–Cliffy, Esq.

Article III, Sec 2 bestows original jurisdiction in SCOTUS, * inter alia * between a suit in law or equity between citizens of different states.

The 11th amendment:

A reading of this amendment does not seem to abrogate the original jurisdiction of SCOTUS between citizens of different states. Yet, by some convoluted reasoning, IIRC, it does. So, a citizen of one state cannot sue a citizen of another state using SCOTUS as a trial court.

Houlihan, why yes I’ve been known to do so. However I don’t live with my mom in New Orleans. I live with two third years in Lexington.

BTW, for that matter a citizen can’t sue his own state using the Supreme Court (SCotUS for us nerds) as a trial court (no offense barbitu8).

You may wish to read Article III, section 2 again, barbitu8. The first paragraph says the judicial power of the United States extends to cases between citizens of different states. However, it is the second paragraph of section 2 that delineates the Supreme Court’s jurisdiction:

(emphasis added)

The 11th Amendment controversy you appear to be remembering is that it has been interpreted as prohibiting federal jurisdiction over suits by citizens against their own states, even though the language strictly bars only suits by citizens of one state against another state.

barbitu8, the Supreme Court has never had original jurisdiction in diversity cases (suits between citizens of different states). Diversity jurisidiction is included in “the judicial power of the United States” but can only vested in the lower federal courts at first instance. The Supreme Court in turn can be given appellate jurisdiction in diversity matters.

With respect to the Eleventh Amendment, we chattered about it last fall in this thread.

You Confederate Dunce, you.

Ummm, what can I say? Guilty as charged.
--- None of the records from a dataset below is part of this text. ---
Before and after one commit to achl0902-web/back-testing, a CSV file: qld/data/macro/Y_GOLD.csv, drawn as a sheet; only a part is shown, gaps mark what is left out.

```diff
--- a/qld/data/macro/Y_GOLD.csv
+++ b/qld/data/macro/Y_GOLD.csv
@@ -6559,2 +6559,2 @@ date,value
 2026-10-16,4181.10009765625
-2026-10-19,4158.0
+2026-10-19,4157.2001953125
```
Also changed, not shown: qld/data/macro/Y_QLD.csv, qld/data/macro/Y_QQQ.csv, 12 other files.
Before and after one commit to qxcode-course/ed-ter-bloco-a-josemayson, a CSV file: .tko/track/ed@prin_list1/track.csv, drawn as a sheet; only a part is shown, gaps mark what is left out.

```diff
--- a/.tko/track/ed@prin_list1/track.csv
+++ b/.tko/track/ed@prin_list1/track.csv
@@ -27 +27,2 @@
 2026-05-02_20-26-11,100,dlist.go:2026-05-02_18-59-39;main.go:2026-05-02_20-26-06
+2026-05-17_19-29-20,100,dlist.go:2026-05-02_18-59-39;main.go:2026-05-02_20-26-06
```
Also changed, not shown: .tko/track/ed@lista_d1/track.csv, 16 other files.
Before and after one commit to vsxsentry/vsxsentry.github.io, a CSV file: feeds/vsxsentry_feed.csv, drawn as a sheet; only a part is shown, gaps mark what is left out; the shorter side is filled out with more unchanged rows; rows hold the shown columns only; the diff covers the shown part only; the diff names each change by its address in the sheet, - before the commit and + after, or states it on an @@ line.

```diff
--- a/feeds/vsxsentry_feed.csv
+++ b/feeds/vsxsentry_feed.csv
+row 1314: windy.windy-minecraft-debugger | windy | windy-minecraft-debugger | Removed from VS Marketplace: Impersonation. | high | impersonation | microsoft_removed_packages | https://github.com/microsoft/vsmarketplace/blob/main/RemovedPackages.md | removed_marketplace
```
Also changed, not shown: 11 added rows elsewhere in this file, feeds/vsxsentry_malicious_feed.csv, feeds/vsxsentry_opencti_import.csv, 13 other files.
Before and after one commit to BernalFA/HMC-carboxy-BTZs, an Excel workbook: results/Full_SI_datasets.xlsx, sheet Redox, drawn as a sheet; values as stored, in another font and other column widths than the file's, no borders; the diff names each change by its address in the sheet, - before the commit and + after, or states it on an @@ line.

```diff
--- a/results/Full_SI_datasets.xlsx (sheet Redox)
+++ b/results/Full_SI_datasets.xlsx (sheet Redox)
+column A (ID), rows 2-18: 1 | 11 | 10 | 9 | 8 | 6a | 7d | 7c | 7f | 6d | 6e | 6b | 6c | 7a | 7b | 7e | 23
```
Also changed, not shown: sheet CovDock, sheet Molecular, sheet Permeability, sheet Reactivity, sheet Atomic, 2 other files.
And by the way, JS, how did you get ahold of my grades?

Yep. Hans v. Louisiana in 1890.

Also yep. Marbury v. Madison.

I missed a Federal Jurisdiction thread!! Damnitt!!